I can rationalise all I want, but this is an escape from what's real, cold and often lonely. I wanted to reconnect with friends, including former students I'd hosted and classmates from my exchange year in Luxembourg.
I've savoured this time. I've eaten pasta, bread, cheese fondue and chocolate as though each meal were my last. I've also spent hours talking with people I hadn't seen in eight years when I last visited Europe.
Last week, five former classmates from my Luxembourgish school met me at an Italian restaurant in the middle of the tiny country. They had changed in appearance slightly since I last saw them – some (not all) were greyer and heavier.

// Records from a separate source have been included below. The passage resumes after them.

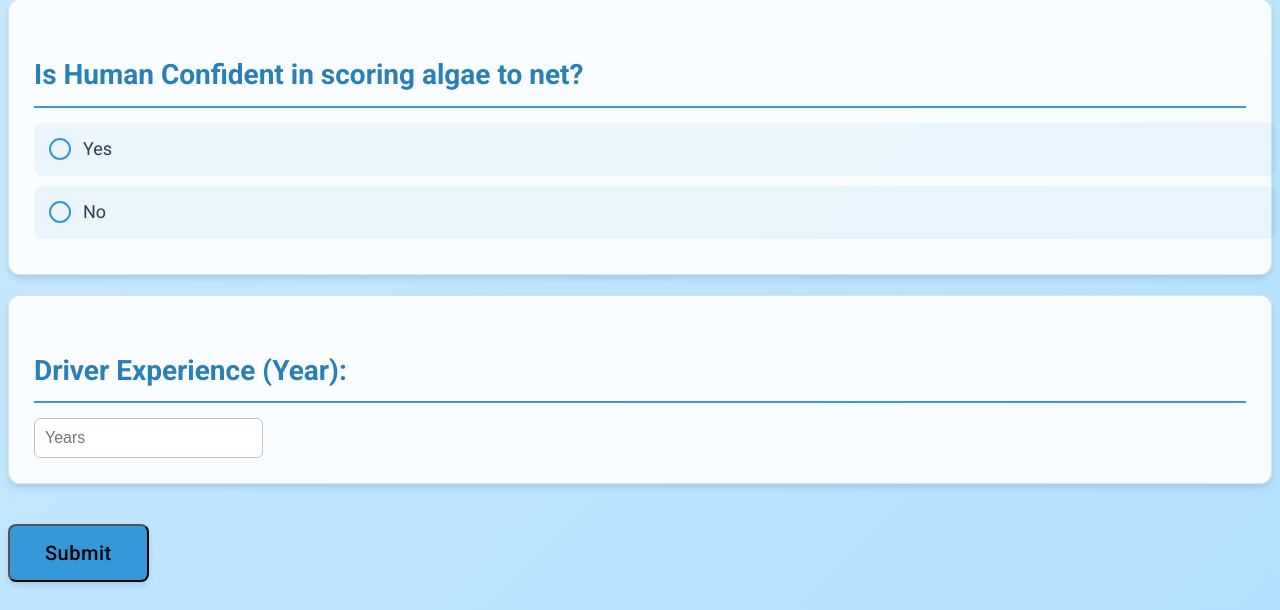
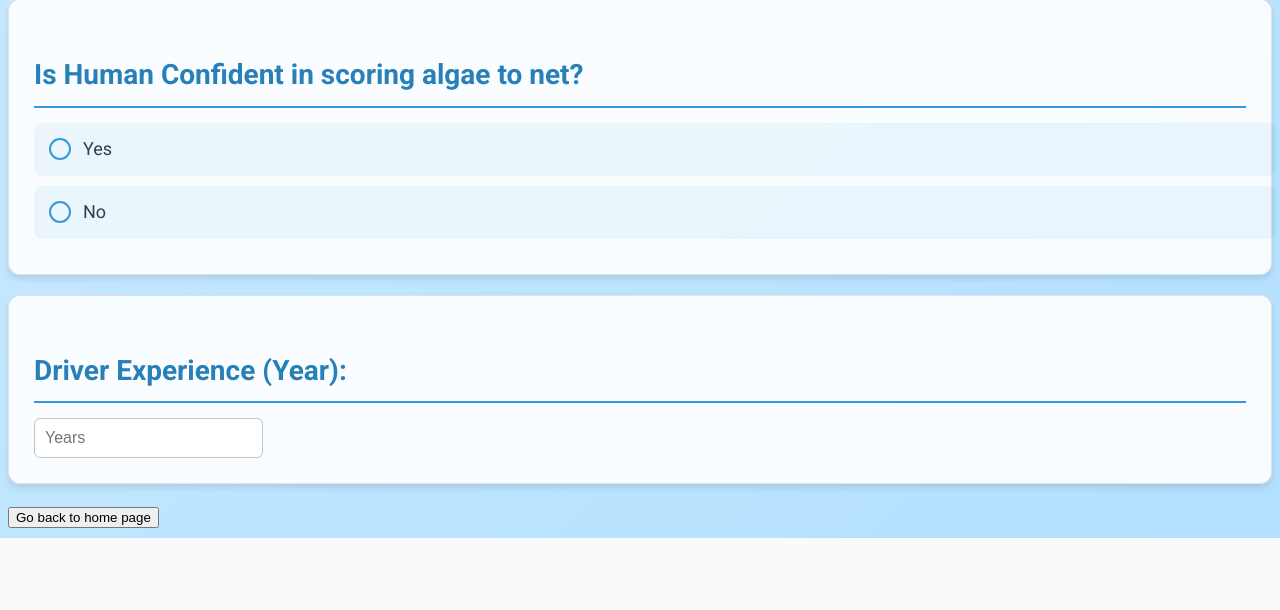
Before and after one commit to SirPercivalPercival/FRC_PITSCOUT, a Django app: template main/templates/main/pit_scout.html in a window 1280 px wide. Shown: the part 3264-3874 px from the top of the page. After the commit the page ends 3802 px from the top, so only its background shows below. Run offline with Django 3.2, Linux system fonts and the light colour scheme; the template is opened without the code that fills it, so the values that code supplies are empty; some libraries are stand-ins or nearby versions.

Commit message:
Update pit_scout.html

```diff
--- a/main/templates/main/pit_scout.html
+++ b/main/templates/main/pit_scout.html
@@ -563,7 +563,7 @@ function handleMechanismInteraction() {
 
 
 
-    <button id="submit-button" class="home-button">Submit</button>
+    <button id="submit-button" class="green-button" onclick="location.assign('https://sirpercivalpercival.github.io/FRC_PITSCOUT/');">Go back to home page</button>
 
     <script>
 
```
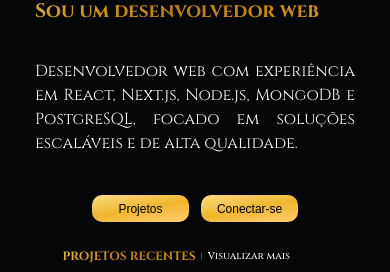
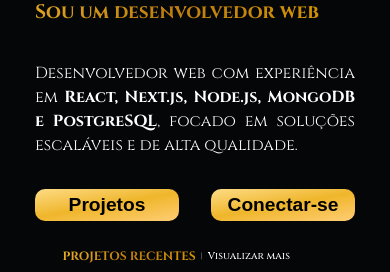
Before and after one commit to Luanquevedo/portifolio-Next, a Next.js app: page / in a window 390 px wide. Shown: the part 347-619 px from the top of the page. Built offline with nearby package versions, Linux system fonts and the light colour scheme.

Commit message:
Otimizado responsividade e semantica  da seção de apresentação

```diff
--- a/src/components/summary/index.scss
+++ b/src/components/summary/index.scss
@@ -69,7 +69,7 @@
 }
 
 
-
+//responsividade ultrawide
 @media (min-width: 2500px) {
     .summary {
         margin-top: -10rem;
@@ -95,7 +95,7 @@
     }
 }
 
-
+//responsividade telas grandes
 @media (max-width:1900px) {
     .summary {
         margin-top: 1rem;
@@ -130,6 +130,7 @@
 
 }
 
+//responsividade telas pequenas/medias
 @media (max-width: 768px) {
     .summary {
         margin-top: 15rem;
@@ -144,7 +145,8 @@
 
             }
 
-            h1, h2 {
+            h1,
+            h2 {
                 font-weight: $fontBold;
                 font-size: 1.2rem;
                 @include gradient-text
@@ -159,29 +161,18 @@
             }
 
             &__Button {
-                gap: 3vw;
-                margin-top: 1.5rem;
-                justify-content: center;
+                gap: 2rem;
+                margin-top: 1rem;
 
                 Button {
                     @include gradient-button-b;
-                    width: 25vw;
-                    height: 7vw;
-
-                    font-size: 12px;
-                    font-weight: $fontLight;
-                    align-items: center;
-                    justify-content: center;
-                    border-radius: 10px;
-
+                    width: 9rem;
+                    height: 2rem;
+                    font-size: 1.2rem;
                 }
 
             }
         }
-
-        img {
-            width: 10rem;
-        }
     }
 
 }
--- a/src/components/summary/summary.js
+++ b/src/components/summary/summary.js
@@ -1,22 +1,23 @@
-
+import React from "react";
 
 const Summary = () => {
     return (
-        <article className='summary'>
+        <article className='summary' aria-labelledby="summary-title">
             <div className='summary__Content'>
-                <h2>Bem vindo ao meu Portifolio</h2>
+                <h2 id="summary-title">Bem vindo ao meu Portifolio</h2>
                 <h1>Olá! Sou Luan Meira Quevedo
                     Sou um desenvolvedor web </h1>
-                <p className="summary__Content__Text">Desenvolvedor web com experiência em React,
-                    Next.js, Node.js, MongoDB e PostgreSQL,
+                <p className="summary__Content__Text">Desenvolvedor web com experiência em <strong>React,
+                    Next.js, Node.js, MongoDB e PostgreSQL</strong>,
                     focado em soluções escaláveis e de alta qualidade.
                 </p>
-                <div className='summary__Content__Button'>
+
+                <nav className='summary__Content__Button' aria-labelledby="Links para mais informações">
                     <button className='summary__Button'>Projetos</button>
                     <button className='summary__Button' onClick={() => window.open('https://www.linkedin.com/in/luan-quevedo/', "_blank")}>Conectar-se</button>
-                </div>
+                </nav>
             </div>
-            <img src='images/photo.svg' />
+                <img src='images/photo.svg' alt="Foto Luan Quevedo" />
         </article>
     )
 }
```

Others were still fit, with just a few lines around the eyes revealing time's passing.
What had not changed were personalities – the class comedian was still cracking jokes, imitating the professor who used to twirl his BMW keys around his fingers while lecturing; the kind mama was looking after her own teenagers instead of peers; the doting boyfriend became the husband (who still resembles a cross between James Dean and Matt Dillon).
The class organiser and faithful friend, Jean-Marie, is still organising. Something painful and significant happened the year we were in school together – his father died. I attended my first funeral. I was 17 and unsure what to do with the toilet brush I'd been handed while in a queue beside the casket (it was not a toilet brush and contained holy water I was meant to sprinkle). Jean-Marie visited me in the States and has hosted my family and me several times, spoiling us with good food and even better champagne.
The half-dozen of us chatted for several hours in the same language I worked hard to learn when I arrived in the Grand Duchy – Luxembourgish. It may not make sense to learn a tongue spoken in a country of 425,000 people (in 1998; today the population sits around 590,000), but it was important to know what my host family and classmates were saying, even when they weren't catering to me.
Luxembourgish has continued to tie me to my second home. An American living there, Mike McQuaide, wrote he was impressed to learn the way to say "this is" in Luxembourgish is "dat ass". He writes, "French might be the language of love, but only Lëtzebuergesch is the language of 'dat ass.' "
Somewhere between antipasto and espresso, I realised this was a class reunion. We didn't need months to plan or to hire a venue. I didn't need to rent a sports car, though René gave me a ride in his Fiat convertible.
We only needed to reconnect – to touch a part of our pasts still living within.